Before and after images
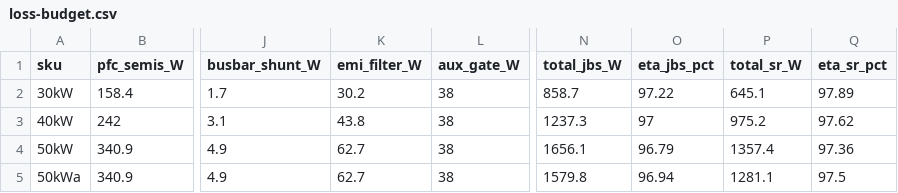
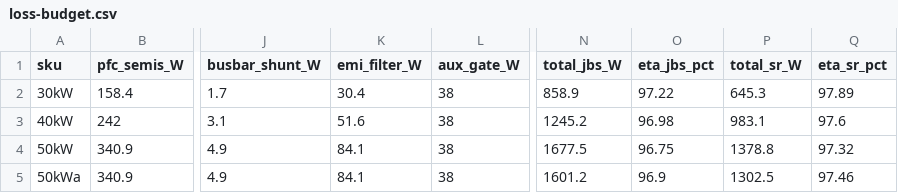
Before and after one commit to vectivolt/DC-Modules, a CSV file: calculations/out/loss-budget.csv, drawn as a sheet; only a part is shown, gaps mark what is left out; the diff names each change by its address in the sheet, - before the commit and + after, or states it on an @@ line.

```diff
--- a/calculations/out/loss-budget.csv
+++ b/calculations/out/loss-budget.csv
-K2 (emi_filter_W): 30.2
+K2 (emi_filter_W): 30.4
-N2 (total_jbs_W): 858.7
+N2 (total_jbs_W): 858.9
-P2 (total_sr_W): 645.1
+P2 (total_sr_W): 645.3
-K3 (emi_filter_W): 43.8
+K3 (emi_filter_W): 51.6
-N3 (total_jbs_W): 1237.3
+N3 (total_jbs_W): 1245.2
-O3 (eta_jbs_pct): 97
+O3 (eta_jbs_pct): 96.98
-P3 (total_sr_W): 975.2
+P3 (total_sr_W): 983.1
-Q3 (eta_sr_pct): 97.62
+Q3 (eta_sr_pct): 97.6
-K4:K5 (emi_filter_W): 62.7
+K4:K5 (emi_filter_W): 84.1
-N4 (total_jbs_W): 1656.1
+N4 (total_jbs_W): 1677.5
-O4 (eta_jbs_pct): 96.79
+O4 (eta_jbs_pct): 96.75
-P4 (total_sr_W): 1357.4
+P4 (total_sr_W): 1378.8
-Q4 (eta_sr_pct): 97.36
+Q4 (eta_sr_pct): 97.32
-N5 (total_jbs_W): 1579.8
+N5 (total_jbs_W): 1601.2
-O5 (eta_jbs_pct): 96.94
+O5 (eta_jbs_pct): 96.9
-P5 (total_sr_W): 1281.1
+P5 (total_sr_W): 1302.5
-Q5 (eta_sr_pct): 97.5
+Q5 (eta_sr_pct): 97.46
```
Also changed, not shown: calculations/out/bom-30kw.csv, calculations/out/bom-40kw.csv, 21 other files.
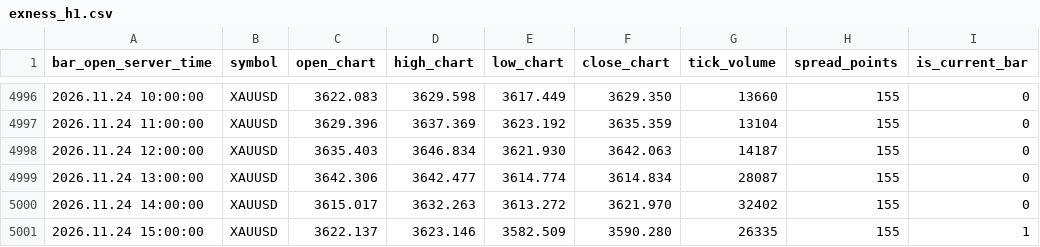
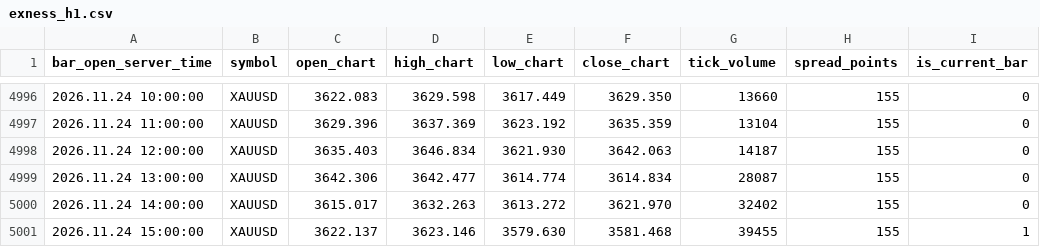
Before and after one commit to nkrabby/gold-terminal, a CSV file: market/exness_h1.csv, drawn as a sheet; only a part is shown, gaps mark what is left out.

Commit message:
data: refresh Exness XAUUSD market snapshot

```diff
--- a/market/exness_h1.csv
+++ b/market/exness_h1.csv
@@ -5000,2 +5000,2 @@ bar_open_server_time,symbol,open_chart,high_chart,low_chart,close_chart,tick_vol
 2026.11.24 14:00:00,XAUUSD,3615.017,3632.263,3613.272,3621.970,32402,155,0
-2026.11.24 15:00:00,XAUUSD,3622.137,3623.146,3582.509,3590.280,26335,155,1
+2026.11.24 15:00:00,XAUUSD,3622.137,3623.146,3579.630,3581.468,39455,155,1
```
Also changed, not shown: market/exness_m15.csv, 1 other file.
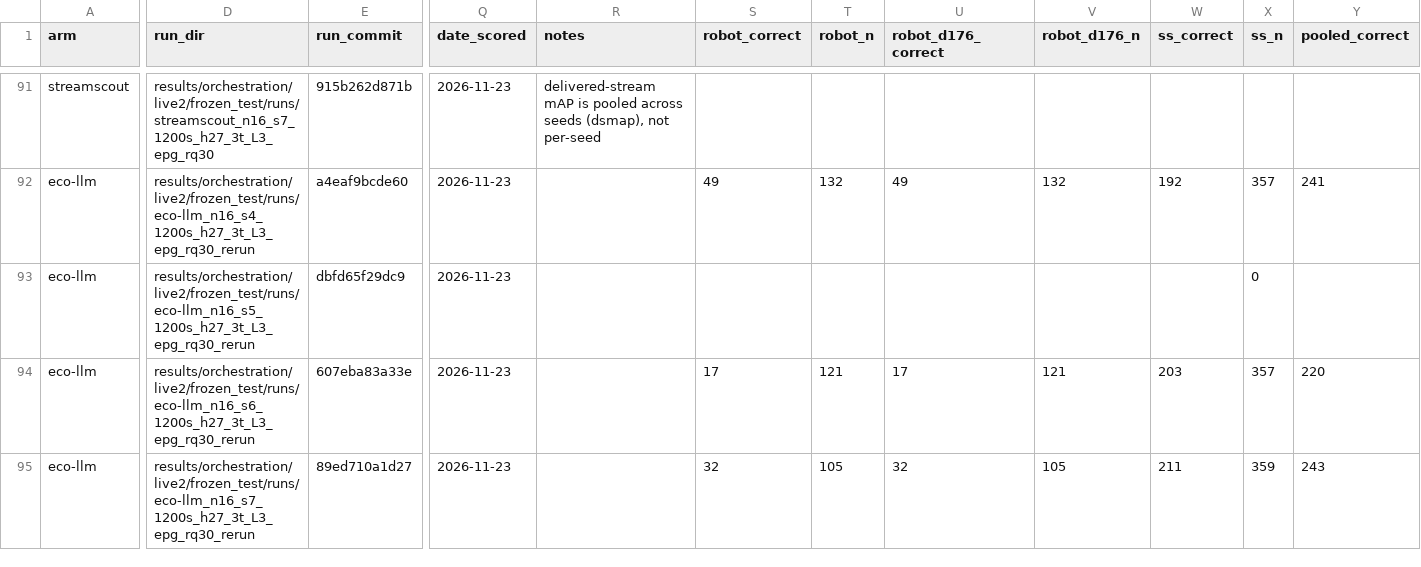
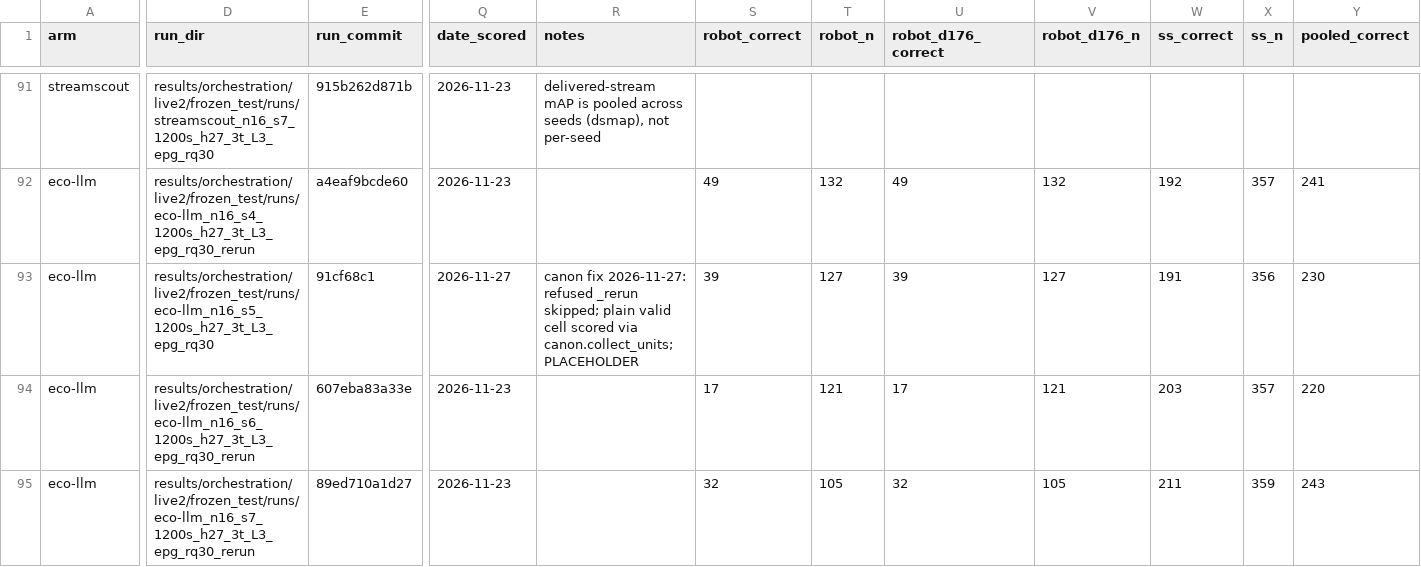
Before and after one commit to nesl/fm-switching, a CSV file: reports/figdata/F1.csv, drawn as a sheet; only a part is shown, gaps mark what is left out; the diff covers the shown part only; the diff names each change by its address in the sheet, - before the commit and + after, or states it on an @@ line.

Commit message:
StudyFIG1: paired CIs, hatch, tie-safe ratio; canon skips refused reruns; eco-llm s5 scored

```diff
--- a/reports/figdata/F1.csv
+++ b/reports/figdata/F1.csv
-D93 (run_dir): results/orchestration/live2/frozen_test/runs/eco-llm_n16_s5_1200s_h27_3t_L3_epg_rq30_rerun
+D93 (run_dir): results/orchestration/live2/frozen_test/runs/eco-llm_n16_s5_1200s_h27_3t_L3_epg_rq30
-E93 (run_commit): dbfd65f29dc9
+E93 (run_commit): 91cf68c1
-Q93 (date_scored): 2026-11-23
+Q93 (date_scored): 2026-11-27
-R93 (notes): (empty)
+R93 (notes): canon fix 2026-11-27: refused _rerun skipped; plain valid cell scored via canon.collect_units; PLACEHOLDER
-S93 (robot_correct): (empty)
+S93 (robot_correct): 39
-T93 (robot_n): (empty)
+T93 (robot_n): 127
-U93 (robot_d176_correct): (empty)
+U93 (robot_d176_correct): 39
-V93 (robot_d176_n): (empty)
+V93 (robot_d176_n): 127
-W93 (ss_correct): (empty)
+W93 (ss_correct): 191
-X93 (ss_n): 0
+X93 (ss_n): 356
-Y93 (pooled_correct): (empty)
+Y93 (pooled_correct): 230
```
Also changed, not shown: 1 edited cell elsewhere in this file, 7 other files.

### Assignment:
Without the pictures, restate each entry exactly.

### Result below:
Before and after one commit to vectivolt/DC-Modules, a CSV file: calculations/out/loss-budget.csv, drawn as a sheet; only a part is shown, gaps mark what is left out; the diff names each change by its address in the sheet, - before the commit and + after, or states it on an @@ line.

```diff
--- a/calculations/out/loss-budget.csv
+++ b/calculations/out/loss-budget.csv
-K2 (emi_filter_W): 30.2
+K2 (emi_filter_W): 30.4
-N2 (total_jbs_W): 858.7
+N2 (total_jbs_W): 858.9
-P2 (total_sr_W): 645.1
+P2 (total_sr_W): 645.3
-K3 (emi_filter_W): 43.8
+K3 (emi_filter_W): 51.6
-N3 (total_jbs_W): 1237.3
+N3 (total_jbs_W): 1245.2
-O3 (eta_jbs_pct): 97
+O3 (eta_jbs_pct): 96.98
-P3 (total_sr_W): 975.2
+P3 (total_sr_W): 983.1
-Q3 (eta_sr_pct): 97.62
+Q3 (eta_sr_pct): 97.6
-K4:K5 (emi_filter_W): 62.7
+K4:K5 (emi_filter_W): 84.1
-N4 (total_jbs_W): 1656.1
+N4 (total_jbs_W): 1677.5
-O4 (eta_jbs_pct): 96.79
+O4 (eta_jbs_pct): 96.75
-P4 (total_sr_W): 1357.4
+P4 (total_sr_W): 1378.8
-Q4 (eta_sr_pct): 97.36
+Q4 (eta_sr_pct): 97.32
-N5 (total_jbs_W): 1579.8
+N5 (total_jbs_W): 1601.2
-O5 (eta_jbs_pct): 96.94
+O5 (eta_jbs_pct): 96.9
-P5 (total_sr_W): 1281.1
+P5 (total_sr_W): 1302.5
-Q5 (eta_sr_pct): 97.5
+Q5 (eta_sr_pct): 97.46
```
Also changed, not shown: calculations/out/bom-30kw.csv, calculations/out/bom-40kw.csv, 21 other files.
Before and after one commit to nkrabby/gold-terminal, a CSV file: market/exness_h1.csv, drawn as a sheet; only a part is shown, gaps mark what is left out.

Commit message:
data: refresh Exness XAUUSD market snapshot

```diff
--- a/market/exness_h1.csv
+++ b/market/exness_h1.csv
@@ -5000,2 +5000,2 @@ bar_open_server_time,symbol,open_chart,high_chart,low_chart,close_chart,tick_vol
 2026.11.24 14:00:00,XAUUSD,3615.017,3632.263,3613.272,3621.970,32402,155,0
-2026.11.24 15:00:00,XAUUSD,3622.137,3623.146,3582.509,3590.280,26335,155,1
+2026.11.24 15:00:00,XAUUSD,3622.137,3623.146,3579.630,3581.468,39455,155,1
```
Also changed, not shown: market/exness_m15.csv, 1 other file.
Before and after one commit to nesl/fm-switching, a CSV file: reports/figdata/F1.csv, drawn as a sheet; only a part is shown, gaps mark what is left out; the diff covers the shown part only; the diff names each change by its address in the sheet, - before the commit and + after, or states it on an @@ line.

Commit message:
StudyFIG1: paired CIs, hatch, tie-safe ratio; canon skips refused reruns; eco-llm s5 scored

```diff
--- a/reports/figdata/F1.csv
+++ b/reports/figdata/F1.csv
-D93 (run_dir): results/orchestration/live2/frozen_test/runs/eco-llm_n16_s5_1200s_h27_3t_L3_epg_rq30_rerun
+D93 (run_dir): results/orchestration/live2/frozen_test/runs/eco-llm_n16_s5_1200s_h27_3t_L3_epg_rq30
-E93 (run_commit): dbfd65f29dc9
+E93 (run_commit): 91cf68c1
-Q93 (date_scored): 2026-11-23
+Q93 (date_scored): 2026-11-27
-R93 (notes): (empty)
+R93 (notes): canon fix 2026-11-27: refused _rerun skipped; plain valid cell scored via canon.collect_units; PLACEHOLDER
-S93 (robot_correct): (empty)
+S93 (robot_correct): 39
-T93 (robot_n): (empty)
+T93 (robot_n): 127
-U93 (robot_d176_correct): (empty)
+U93 (robot_d176_correct): 39
-V93 (robot_d176_n): (empty)
+V93 (robot_d176_n): 127
-W93 (ss_correct): (empty)
+W93 (ss_correct): 191
-X93 (ss_n): 0
+X93 (ss_n): 356
-Y93 (pooled_correct): (empty)
+Y93 (pooled_correct): 230
```
Also changed, not shown: 1 edited cell elsewhere in this file, 7 other files.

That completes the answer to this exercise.